Mad River Glen near Waitsfield started as one of Vermont’s first ski areas in 1948. Through the years it eschewed the commercialisation that befell other ski resorts and provided a frill-free home for die-hard skiers, relying solely on the appeal of some of the most challenging ski trails in the east. With 250 inches of natural snow a year, it hardly needs snow making machines — although, just to be on the safe side, it actually has two.
In 1995, the ski area was put up for sale. Afraid of the changes a new corporate owner might bring, a group of skiers formed a co-operative and bought Mad River Glen.
The co-operative works to fulfill a simple mission: “To forever protect the classic Mad River Glen skiing experience by preserving low-skier density, natural terrain and forests, varied trail character, and friendly community atmosphere for the benefit of shareholders, area personnel and patrons.”

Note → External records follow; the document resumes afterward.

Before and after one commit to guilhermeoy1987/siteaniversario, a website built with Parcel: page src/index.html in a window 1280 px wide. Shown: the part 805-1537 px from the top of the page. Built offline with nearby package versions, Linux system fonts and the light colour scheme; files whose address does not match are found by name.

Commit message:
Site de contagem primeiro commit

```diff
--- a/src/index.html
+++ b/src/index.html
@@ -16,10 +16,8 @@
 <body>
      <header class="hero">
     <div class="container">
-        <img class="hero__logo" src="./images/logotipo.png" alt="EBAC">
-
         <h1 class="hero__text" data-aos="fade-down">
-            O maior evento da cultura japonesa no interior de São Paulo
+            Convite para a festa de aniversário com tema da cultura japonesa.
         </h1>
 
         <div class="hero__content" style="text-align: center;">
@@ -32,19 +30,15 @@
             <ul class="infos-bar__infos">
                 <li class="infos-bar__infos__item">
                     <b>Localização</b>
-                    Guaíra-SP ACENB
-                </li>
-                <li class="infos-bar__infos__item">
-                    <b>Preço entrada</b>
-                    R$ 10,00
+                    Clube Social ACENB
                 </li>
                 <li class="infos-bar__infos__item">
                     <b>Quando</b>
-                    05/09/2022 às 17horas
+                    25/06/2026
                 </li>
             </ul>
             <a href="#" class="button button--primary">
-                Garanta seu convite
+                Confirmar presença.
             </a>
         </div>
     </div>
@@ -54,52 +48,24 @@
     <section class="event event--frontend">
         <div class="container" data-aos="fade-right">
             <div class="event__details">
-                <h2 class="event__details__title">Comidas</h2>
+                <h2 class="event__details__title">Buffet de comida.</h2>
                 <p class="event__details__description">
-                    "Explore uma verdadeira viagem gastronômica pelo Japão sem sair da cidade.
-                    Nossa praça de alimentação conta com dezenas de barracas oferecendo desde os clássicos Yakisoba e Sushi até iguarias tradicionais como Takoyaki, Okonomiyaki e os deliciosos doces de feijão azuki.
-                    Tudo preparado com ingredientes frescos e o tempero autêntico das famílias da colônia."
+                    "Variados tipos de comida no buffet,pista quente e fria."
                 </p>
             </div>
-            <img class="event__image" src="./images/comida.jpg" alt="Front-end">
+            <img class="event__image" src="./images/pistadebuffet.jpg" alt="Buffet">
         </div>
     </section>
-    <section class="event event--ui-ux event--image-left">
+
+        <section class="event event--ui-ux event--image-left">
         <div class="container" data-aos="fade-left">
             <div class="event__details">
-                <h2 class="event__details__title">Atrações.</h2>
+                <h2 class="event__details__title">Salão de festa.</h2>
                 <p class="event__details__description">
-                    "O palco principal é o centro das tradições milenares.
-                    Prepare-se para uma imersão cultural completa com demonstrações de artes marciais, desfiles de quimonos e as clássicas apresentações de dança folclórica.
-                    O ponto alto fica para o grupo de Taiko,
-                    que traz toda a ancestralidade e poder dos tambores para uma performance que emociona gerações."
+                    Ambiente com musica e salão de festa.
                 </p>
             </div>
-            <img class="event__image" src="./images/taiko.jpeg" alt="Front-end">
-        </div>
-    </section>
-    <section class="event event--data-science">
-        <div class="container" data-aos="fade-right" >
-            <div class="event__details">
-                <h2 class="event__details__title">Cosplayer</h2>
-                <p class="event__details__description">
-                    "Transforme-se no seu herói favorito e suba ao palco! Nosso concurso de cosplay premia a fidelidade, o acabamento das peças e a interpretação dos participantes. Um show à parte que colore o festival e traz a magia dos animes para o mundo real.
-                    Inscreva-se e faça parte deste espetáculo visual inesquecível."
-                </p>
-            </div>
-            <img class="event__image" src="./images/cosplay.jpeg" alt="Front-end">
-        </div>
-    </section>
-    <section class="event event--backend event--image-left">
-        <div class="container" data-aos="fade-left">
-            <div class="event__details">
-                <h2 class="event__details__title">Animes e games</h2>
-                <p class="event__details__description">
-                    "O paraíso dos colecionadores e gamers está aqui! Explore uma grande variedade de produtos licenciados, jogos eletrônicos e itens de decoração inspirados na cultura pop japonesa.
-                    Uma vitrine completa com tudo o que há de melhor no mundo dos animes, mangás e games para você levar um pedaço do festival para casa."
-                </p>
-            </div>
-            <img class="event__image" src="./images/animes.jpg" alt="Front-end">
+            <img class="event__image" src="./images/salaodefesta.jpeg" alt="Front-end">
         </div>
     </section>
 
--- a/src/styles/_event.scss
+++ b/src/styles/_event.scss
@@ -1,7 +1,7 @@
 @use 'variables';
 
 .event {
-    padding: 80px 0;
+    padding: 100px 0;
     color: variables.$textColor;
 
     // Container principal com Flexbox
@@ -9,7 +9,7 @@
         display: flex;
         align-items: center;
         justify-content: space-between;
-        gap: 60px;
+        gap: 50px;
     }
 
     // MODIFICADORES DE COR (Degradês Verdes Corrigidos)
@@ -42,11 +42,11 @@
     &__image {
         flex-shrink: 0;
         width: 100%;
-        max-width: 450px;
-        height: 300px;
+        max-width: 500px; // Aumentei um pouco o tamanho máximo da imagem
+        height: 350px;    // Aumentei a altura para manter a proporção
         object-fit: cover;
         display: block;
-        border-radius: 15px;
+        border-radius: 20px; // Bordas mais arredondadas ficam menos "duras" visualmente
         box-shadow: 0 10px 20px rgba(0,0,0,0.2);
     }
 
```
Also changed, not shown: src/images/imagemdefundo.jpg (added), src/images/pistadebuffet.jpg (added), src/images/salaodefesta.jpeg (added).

It works quite simply: a co-op member invests $2,000 in a share. You can also purchase your share in installments with interest. Members get attractive shareholder discounts on season tickets, day passes and other products.
Four years after buying the ski area, the co-op issued share number 1,667 and paid off its entire mortgage. Since then, MRGC has invested an additional $4 million in capital projects. Skiers even donated $1.8 million to refurbish the historic single-chair lift, the only one in the continental USA. The co-op has been in the black for 13 of the past 15 seasons and operates with no debt.

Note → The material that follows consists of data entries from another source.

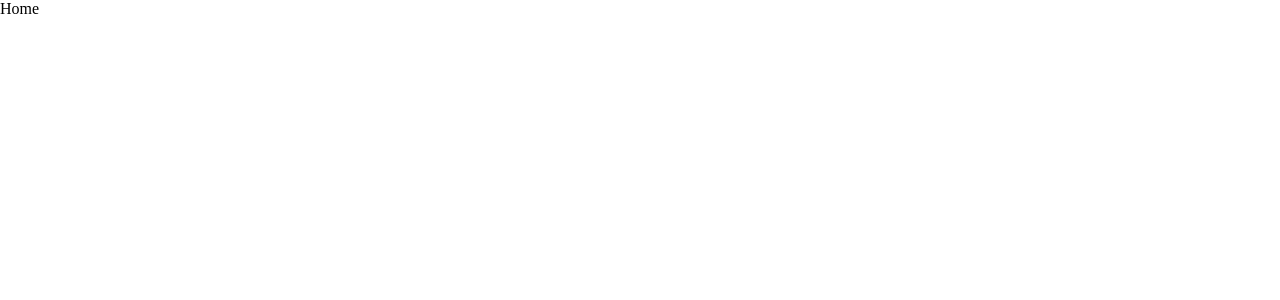
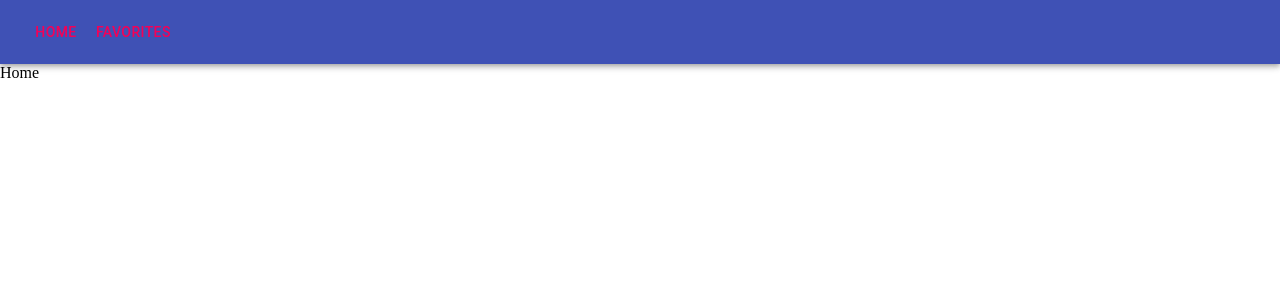
Before and after one commit to orlovse/weather-app, a React (Create React App) app: page /home in a window 1280 px wide. Shown: the top 300 px of the page. Built offline with nearby package versions, Linux system fonts and the light colour scheme.

Commit message:
add navbar

```diff
--- /dev/null
+++ b/src/components/navbar/index.tsx
@@ -0,0 +1,34 @@
+import React, { FC } from 'react';
+import { NavLink } from 'react-router-dom';
+import { AppBar, Button, Grid, Toolbar } from '@material-ui/core';
+
+const Navbar: FC = () => {
+	const links: { id: number; name: string; link: string }[] = [
+		{ id: 1, name: 'Home', link: '/' },
+		{ id: 2, name: 'Favorites', link: '/favorites' },
+	];
+
+	return (
+		<AppBar position="static" color="primary">
+			<Toolbar>
+				<Grid container justify="space-between">
+					<div>
+						{links.map(({ id, name, link }) => (
+							<NavLink
+								exact
+								key={id}
+								to={link}
+								// className={styles.link}
+								// activeClassName={styles.active}
+							>
+								<Button color="secondary">{name}</Button>
+							</NavLink>
+						))}
+					</div>
+				</Grid>
+			</Toolbar>
+		</AppBar>
+	);
+};
+
+export default Navbar;
--- a/src/pages/app/Layout.tsx
+++ b/src/pages/app/Layout.tsx
@@ -1,12 +1,18 @@
 import React from 'react';
 import type { ReactNode } from 'react';
+import Navbar from 'components/navbar';
 
 interface IProps {
 	children: ReactNode;
 }
 // here we add the private route logic
 const AppLayout: React.FC<IProps> = ({ children }: IProps) => {
-	return <div>{children}</div>;
+	return (
+		<div>
+			<Navbar />
+			{children}
+		</div>
+	);
 };
 
 export default AppLayout;
```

The members elect the board which has six seats set aside for Vermont members and three for out-of-state members. When you leave the co-op you get your $2,000 back from the investment of the next incoming member, less a $100 processing fee. That way, the co-op’s capital base cannot be eroded by people leaving en masse.

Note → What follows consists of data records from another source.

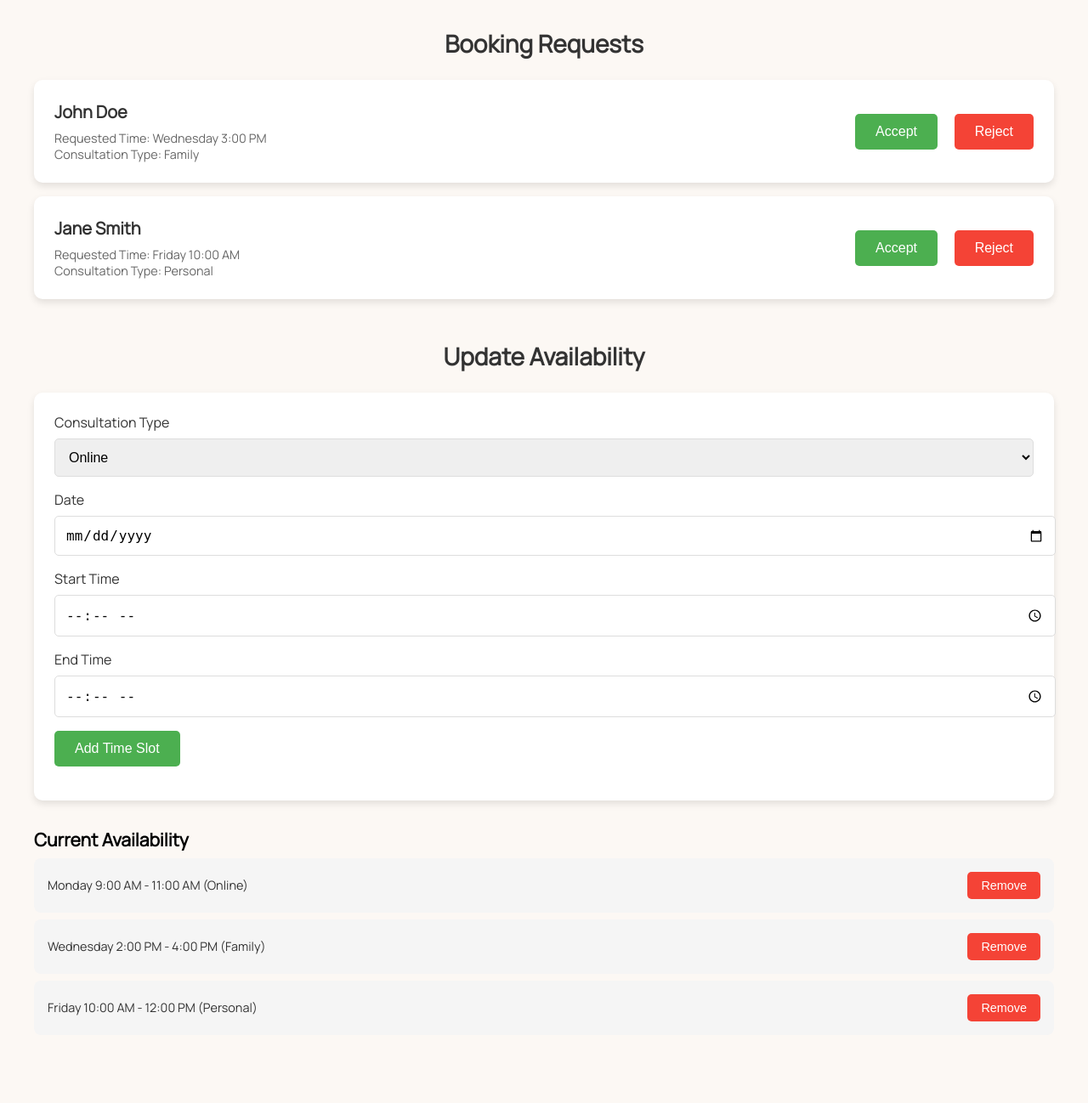
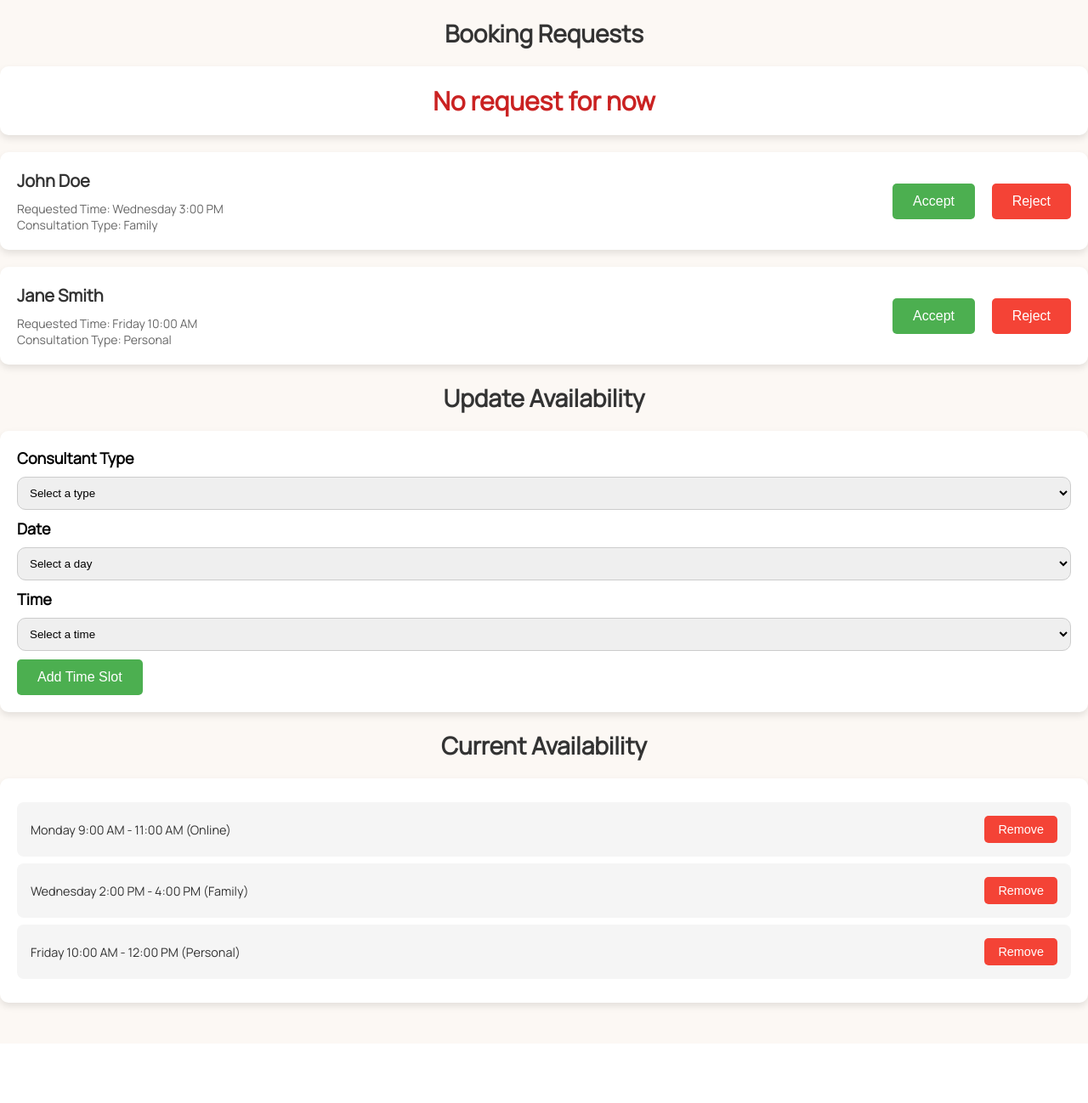
Before and after one commit to HedaetShahriar/Webtech-project, a PHP site: page /consultantDashboard.html in a window 1280 px wide. Shown: the part 94-1392 px from the top of the page at 85% size. After the commit the page ends 1284 px from the top, so only its background shows below. Run offline with PHP 8.4, Linux system fonts and the light colour scheme; some libraries are stand-ins or nearby versions.

Commit message:
consultant dashboard adjustment

```diff
--- a/Styles/consultantDashboard.css
+++ b/Styles/consultantDashboard.css
@@ -75,53 +75,85 @@ html {
 
 /* Updated styles */
 .consultant-container {
-    max-width: 1200px;
+    max-width: 1280px;
     margin: 0 auto;
-    padding: 2rem;
 }
 
 .section-title {
-    font-size: 1.75rem;
+    font-size: 28px;
     color: #333;
-    margin-bottom: 1.5rem;
+    margin-top: 20px;
+    margin-bottom: 20px;
     text-align: center;
 }
 
+.container{
+    margin: 0 auto;
+    background-color: white;
+    border-radius: 10px;
+    box-shadow: 0 4px 8px rgba(0, 0, 0, 0.1);
+    padding: 20px;
+}
+/* form */
+
+.form{
+    display: flex;
+    flex-direction: column;
+    gap: 10px;
+    text-align: left;
+}
+label {
+    font-weight: bold;
+}
+input, select, textarea {
+    padding: 10px;
+    border: 1px solid #ccc;
+    border-radius: 10px;
+}
 /* Requests Section */
 .requests-section {
-    margin-bottom: 3rem;
+    margin-bottom: 20px;
 }
 
 .request-card {
     background: #fff;
     border-radius: 10px;
     box-shadow: 0 4px 8px rgba(0, 0, 0, 0.1);
-    padding: 1.5rem;
-    margin: 1rem 0;
+    padding: 20px;
+    margin: 20px 0;
     display: flex;
     justify-content: space-between;
     align-items: center;
 }
+.no-request {
+    background: #fff;
+    border-radius: 10px;
+    box-shadow: 0 4px 8px rgba(0, 0, 0, 0.1);
+    padding: 20px;
+    margin: 20px 0;
+    font-size: 20px;
+    color: #ca2222;
+    text-align: center;
+}
 
 .request-info h3 {
-    font-size: 1.25rem;
+    font-size: 20px;
     color: #333;
-    margin-bottom: 0.5rem;
+    margin-bottom: 10px;
 }
 
 .request-info p {
-    font-size: 0.9rem;
+    font-size: 14px;
     color: #666;
 }
 
 .request-actions button {
-    margin-left: 1rem;
+    margin-left: 16px;
     padding: 0.75rem 1.5rem;
     border: none;
     border-radius: 5px;
     cursor: pointer;
-    font-size: 1rem;
-    transition: all 0.3s ease;
+    font-size: 16px;
 }
 
 .accept-btn {
--- a/consultantDashboard.html
+++ b/consultantDashboard.html
@@ -32,8 +32,11 @@
 
     <main class="consultant-container">
         <!-- Requests Section -->
-        <section class="requests-section">
+        <section class="request-section">
             <h2 class="section-title">Booking Requests</h2>
+            <div class="no-request">
+                <h1>No request for now</h1>
+            </div>
             <div class="request-card">
                 <div class="request-info">
                     <h3>John Doe</h3>
@@ -58,37 +61,47 @@
             </div>
         </section>
 
-        <!-- Availability Section -->
-        <section class="availability-section">
+        <!-- Update Availability Section -->
+         <section>
             <h2 class="section-title">Update Availability</h2>
-            <div class="availability-form">
-                <div class="form-group">
-                    <label>Consultation Type</label>
-                    <select>
-                        <option>Online</option>
-                        <option>Family</option>
-                        <option>Personal</option>
+            <div class="container">
+                <form action=" "class="form">
+                    <label for="ctype">Consultant Type</label>
+                    <select name="ctype" id="ctype">
+                        <option>Select a type</option>
+                        <option value="online">Online</option>
+                        <option value="family">Family</option>
+                        <option value="personal">Personal</option>
                     </select>
-                </div>
-                <div class="form-group">
-                    <label>Date</label>
-                    <input type="date">
-                </div>
-                <div class="form-group">
-                    <label>Start Time</label>
-                    <input type="time">
-                </div>
-                <div class="form-group">
-                    <label>End Time</label>
-                    <input type="time">
-                </div>
-                <div class="form-group">
+                    <label for="date">Date</label>
+                    <select name="date" id="date" >
+                        <option>Select a day</option>
+                        <option value="Sunday-Tuesday">Sunday-Tuesday</option>
+                        <option value="Monday-Wednesday">Monday-Wednesday</option>
+                        <option value="Thursday">Thursday</option>
+                        <option value="Friday">Friday</option>
+                        <option value="Saturday">Saturday</option>
+                    </select>
+                    <label for="time">Time</label>
+                    <select name="time" id="time">
+                        <option>Select a time</option>
+                        <option value="9 AM - 11:00 AM">9:00 AM - 11:00 AM</option>
+                        <option value="11:00 AM - 1:00 PM">11:00 AM - 1:00 PM</option>
+                        <option value="2:00 PM - 4:00 PM">2:00 PM - 4:00 PM</option>
+                        <option value="6:00 PM - 8:00 PM">6:00 PM - 8:00 PM</option>
+                        <option value="7:00 PM - 4:00 PM">7:00 PM - 4:00 PM</option>
+                    </select>
+                    <div>
                         <button class="add-slot-btn" type="submit">Add Time Slot</button>
                     </div>
+                </form>
+
             </div>
-
-            <div class="current-availability">
-                <h3>Current Availability</h3>
+         </section>
+        <!-- Current Availability Section -->
+        <section class="availability-section">
+            <h2 class="section-title">Current Availability</h2>
+            <div class="container">
             <div class="time-slot">
                 <p>Monday 9:00 AM - 11:00 AM (Online)</p>
                 <button>Remove</button>
@@ -101,7 +114,6 @@
                 <p>Friday 10:00 AM - 12:00 PM (Personal)</p>
                 <button>Remove</button>
             </div>
-            </div>
         </section>
     </main>
 
```
Lines whose indentation alone changed are shown as unchanged.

The other interesting duty of the co-op member is to pay each year, by October 1st, the Annual Purchase Requirement (APR) set annually by the board. In 2010, the APR was $200. Members can use the APR payment to charge season tickets, day passes, lift tickets, meals, rentals, repairs and services. This gives the Co-op $400,000 in cash flow at the beginning of the season and reduces its borrowing costs substantially.
Two hours south of Mad River Glen, another Vermont group is engaged in an effort to buy the Magic Mountain ski resort. In this case, organisers Magic Mountain LLC are starting off by selling 300 memberships at $3,000, with one vote each. With those funds, the members will purchase a 33 per cent interest in the holding company, although they will elect three of the five board members. With additional tranches of memberships sold over the next five years, the plan is for the members to buy 60 per cent of the company and then the member shareholders will elect all five directors. The organisers are hoping they will achieve their first goal of selling 300 memberships this year.
Thousands of miles away in Terrace, British Colombia, a similar group has created My Mountain Co-op, the first skiers’ co-op in Canada. The owners of Shames Mountain Ski Area want to retire and a “community services co-op”
wants to buy the mountain. Keeping the ski area in business means a lot to the region’s skiers and to the local economy.
The co-op has just started its campaign to raise $2 million (CDN) to buy the mountain and set aside funds for capital improvement. The co-op is selling 5,000 refundable individual shares at $299 each and looking for business memberships and corporate sponsors. My Mountain
Co-op is enthused by the solid success of Mad River Glen Co-operative and hopes to buy the mountain in 2012.
In each of these efforts, it is seen that preserving the ski area is part of strengthening the local economy and building community: all good co-operative values.